In late 2008, a sudden and severe collapse in global trade occurred as demand shocks from advanced economies affected international-supply chains. Similarly, a reassessment of counterparty risk saw a freeze in trade finance, as banks no longer trusted each other. During this period, corporate finance and investment banking services dried up. Notably, the crisis began with and involved investment banks and demonstrated a failure by advanced economies to regulate and adequately supervise financial markets. Major regulatory and policy reforms are therefore expected to include: stronger rules around capital adequacy and liquidity; greater institutional and geographic coverage of regulation; more stringent rules for credit default swaps; policies to control remuneration of bankers; oversight of credit rating agencies; and stronger supervision of large complex financial institutions.
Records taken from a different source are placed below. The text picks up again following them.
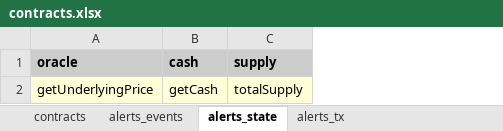
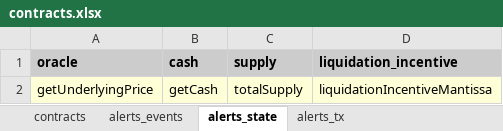
Before and after one commit to InverseFinance/inverse-alerts, an Excel workbook: contracts.xlsx, sheet alerts_state, drawn as a sheet; values as stored, in another font and other column widths than the file's, no borders; the diff names each change by its address in the sheet, - before the commit and + after, or states it on an @@ line.

```diff
--- a/contracts.xlsx (sheet alerts_state)
+++ b/contracts.xlsx (sheet alerts_state)
+column D (liquidation_incentive), row 2: liquidationIncentiveMantissa
```
Also changed, not shown: sheet contracts, 2 other files.
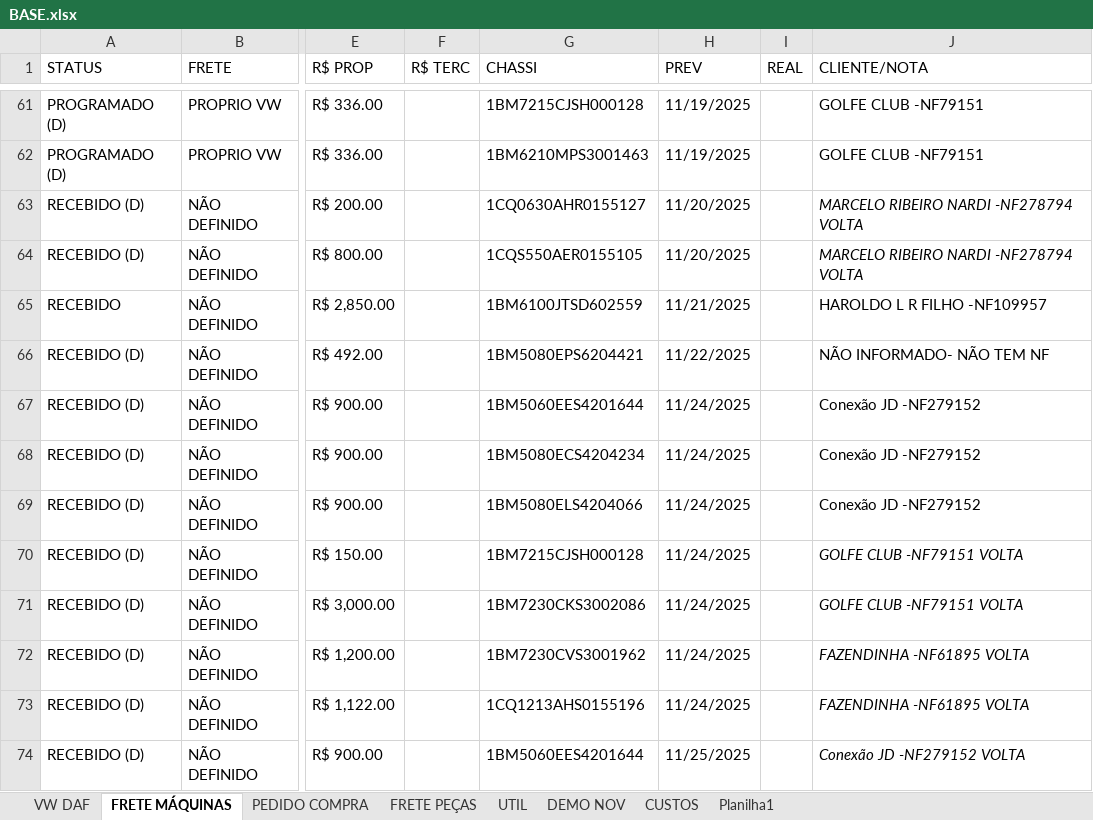
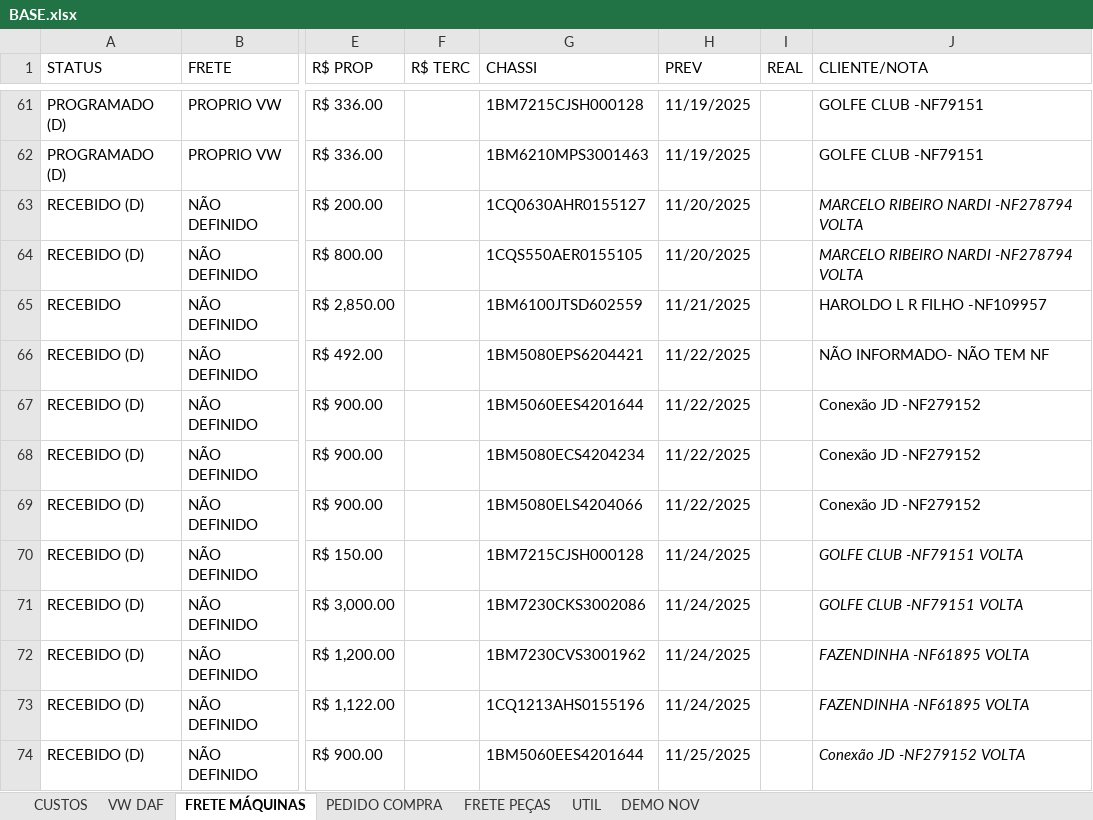
Before and after one commit to LOGMPA/LOG, an Excel workbook: public/data/BASE.xlsx, sheet FRETE MÁQUINAS, drawn as a sheet; only a part is shown, gaps mark what is left out; values as stored, in another font and other column widths than the file's, no borders; conditional formats and table styles not drawn; the diff names each change by its address in the sheet, - before the commit and + after, or states it on an @@ line.

```diff
--- a/public/data/BASE.xlsx (sheet FRETE MÁQUINAS)
+++ b/public/data/BASE.xlsx (sheet FRETE MÁQUINAS)
-sheet tab: Planilha1
@@ sheet tab order changed: CUSTOS | VW DAF | FRETE MÁQUINAS | PEDIDO COMPRA | FRETE PEÇAS | UTIL | DEMO NOV @@
-H67:H69 (PREV): 11/24/2025
+H67:H69 (PREV): 11/22/2025
```
Also changed, not shown: sheet PEDIDO COMPRA, sheet CUSTOS, sheet FRETE PEÇAS, formulas that keep their value, hidden cells, charts or pictures.
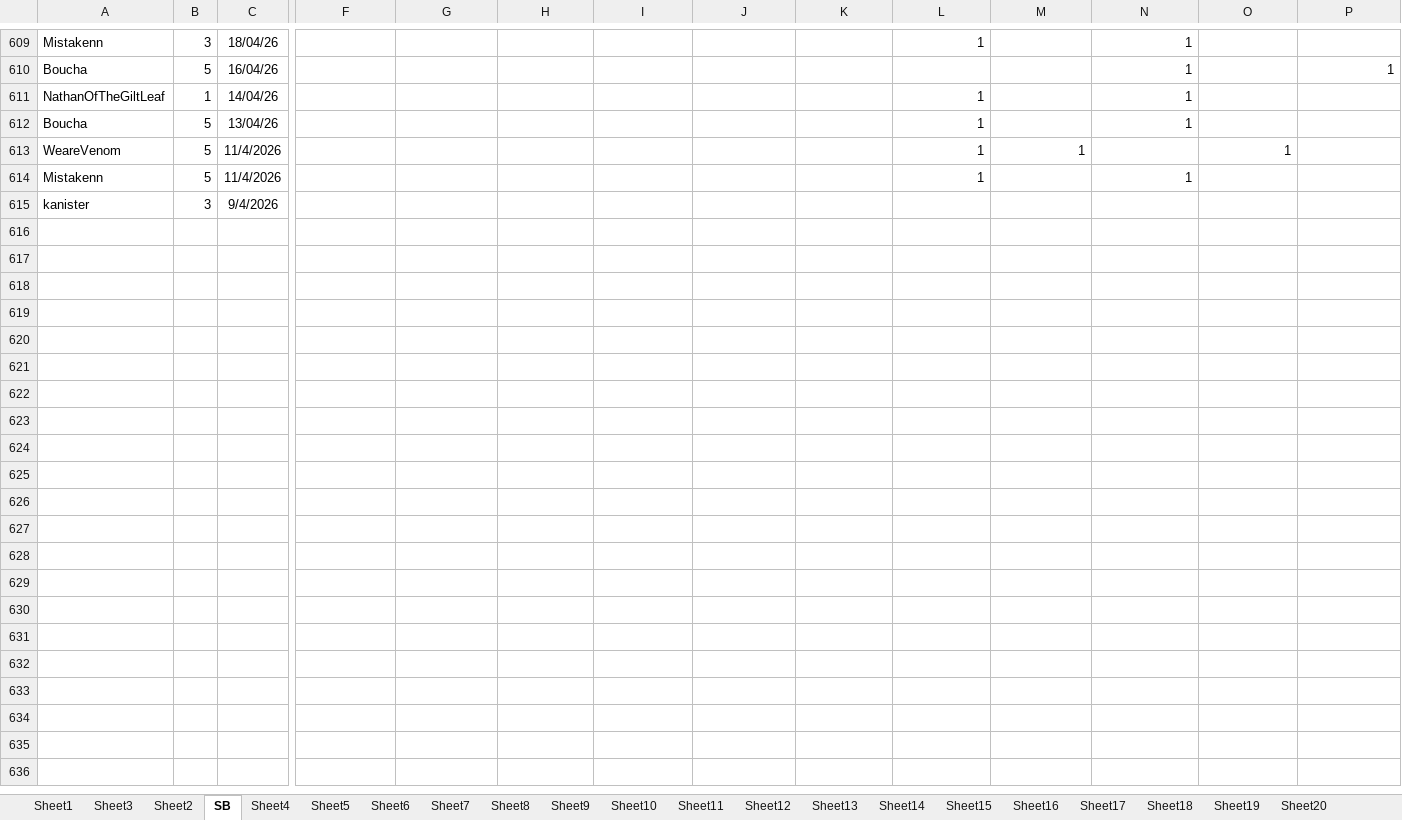
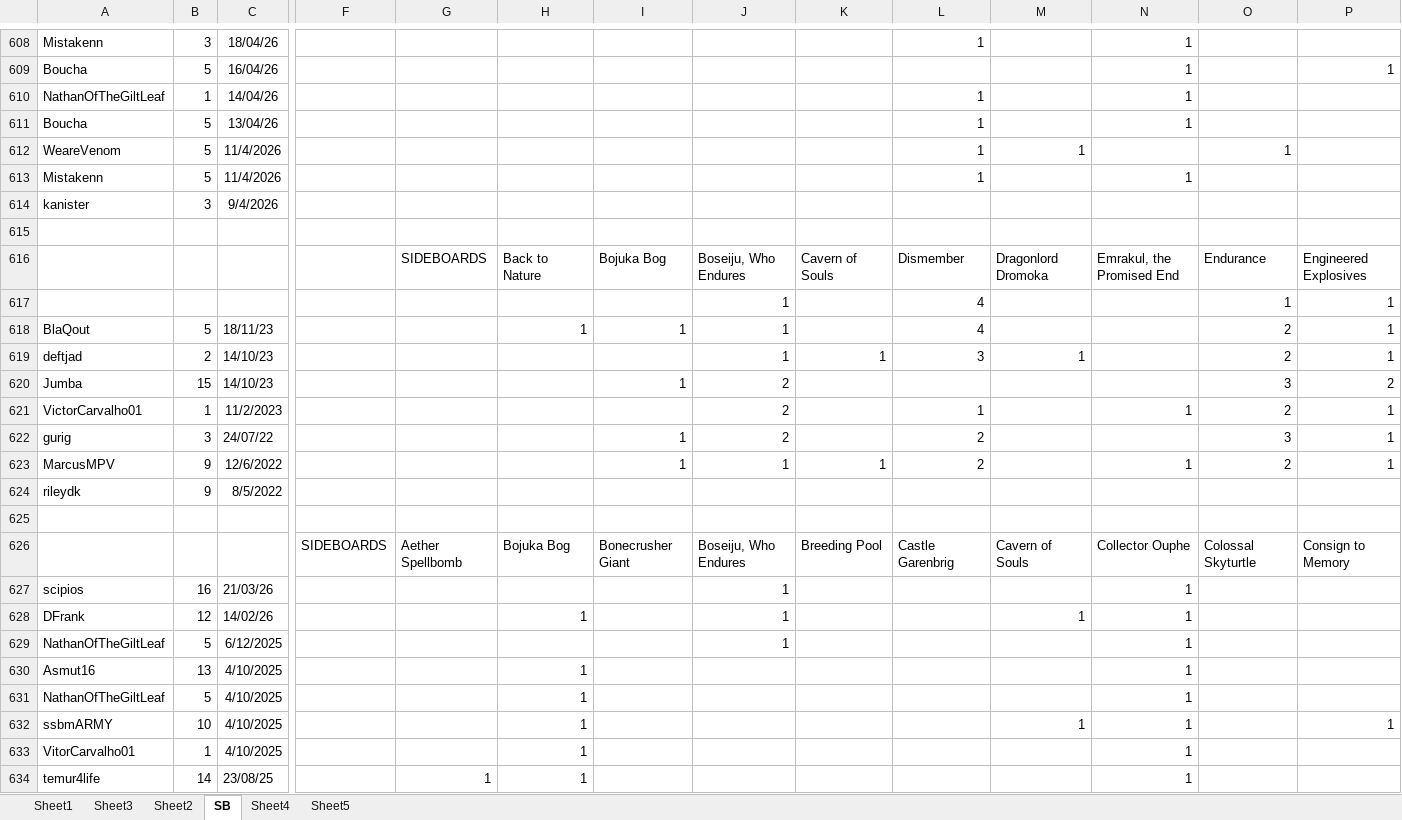
Before and after one commit to TheDrakeHaven/amulet-challenge-hist, an Excel workbook: amulet_chal.xlsx, sheet SB, drawn as a sheet; only a part is shown, gaps mark what is left out; values as stored, in another font and other column widths than the file's, no borders; conditional formats not drawn; rows hold the shown columns only; the diff covers the shown part only; the diff names each change by its address in the sheet, - before the commit and + after, or states it on an @@ line.

```diff
--- a/amulet_chal.xlsx (sheet SB)
+++ b/amulet_chal.xlsx (sheet SB)
-sheet tab: Sheet6
-sheet tab: Sheet7
-sheet tab: Sheet8
-sheet tab: Sheet9
-sheet tab: Sheet10
-sheet tab: Sheet11
-sheet tab: Sheet12
-sheet tab: Sheet13
-sheet tab: Sheet14
-sheet tab: Sheet15
-sheet tab: Sheet16
-sheet tab: Sheet17
-sheet tab: Sheet18
-sheet tab: Sheet19
-sheet tab: Sheet20
+row 615: (empty)
+row 616:  |  |  |  | SIDEBOARDS | Back to Nature | Bojuka Bog | Boseiju, Who Endures | Cavern of Souls | Dismember | Dragonlord Dromoka | Emrakul, the Promised End | Endurance | Engineered Explosives
+row 617:  |  |  |  |  |  |  | 1 |  | 4 |  |  | 1 | 1
+row 618: BlaQout | 5 | 18/11/23 |  |  | 1 | 1 | 1 |  | 4 |  |  | 2 | 1
+row 619: deftjad | 2 | 14/10/23 |  |  |  |  | 1 | 1 | 3 | 1 |  | 2 | 1
+row 620: Jumba | 15 | 14/10/23 |  |  |  | 1 | 2 |  |  |  |  | 3 | 2
+row 621: VictorCarvalho01 | 1 | 11/2/2023 |  |  |  |  | 2 |  | 1 |  | 1 | 2 | 1
+row 622: gurig | 3 | 24/07/22 |  |  |  | 1 | 2 |  | 2 |  |  | 3 | 1
+row 623: MarcusMPV | 9 | 12/6/2022 |  |  |  | 1 | 1 | 1 | 2 |  | 1 | 2 | 1
+row 624: rileydk | 9 | 8/5/2022
+row 625: (empty)
+row 626:  |  |  | SIDEBOARDS | Aether Spellbomb | Bojuka Bog | Bonecrusher Giant | Boseiju, Who Endures | Breeding Pool | Castle Garenbrig | Cavern of Souls | Collector Ouphe | Colossal Skyturtle | Consign to Memory
+row 627: scipios | 16 | 21/03/26 |  |  |  |  | 1 |  |  |  | 1
+row 628: DFrank | 12 | 14/02/26 |  |  | 1 |  | 1 |  |  | 1 | 1
+row 629: NathanOfTheGiltLeaf | 5 | 6/12/2025 |  |  |  |  | 1 |  |  |  | 1
+row 630: Asmut16 | 13 | 4/10/2025 |  |  | 1 |  |  |  |  |  | 1
+row 631: NathanOfTheGiltLeaf | 5 | 4/10/2025 |  |  | 1 |  |  |  |  |  | 1
+row 632: ssbmARMY | 10 | 4/10/2025 |  |  | 1 |  |  |  |  | 1 | 1 |  | 1
+row 633: VitorCarvalho01 | 1 | 4/10/2025 |  |  | 1 |  |  |  |  |  | 1
+row 634: temur4life | 14 | 23/08/25 |  | 1 | 1 |  |  |  |  |  | 1
```
Also changed, not shown: 17 added rows and 1 removed row elsewhere in this sheet, sheet Sheet1, sheet Sheet4, sheet Sheet5, other sheet tabs.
Divergent views exist on the future impact of these reforms on access to finance. Some argue that they will constrain new lending by investment banks, with long-term loans and equity-related exposures becoming more expensive. Shifts towards short-term financing, and risk management products and services will limit asset growth. Another group contends that forthcoming changes will negatively impact trade finance. Regulators, however, find that stronger regulation will bring substantial benefits with modest costs. While several studies find either for or against improved regulation, the bottom line is that perceptions will drive how banks react and evaluate their lending priorities. This is bound to affect developing countries, and may exacerbate access to domestic and cross-border finance, especially for development and infrastructure. Key concerns, however, are about financial sector stability and minimising systemic risk, with closer scrutiny on regulated and unregulated financial institutions.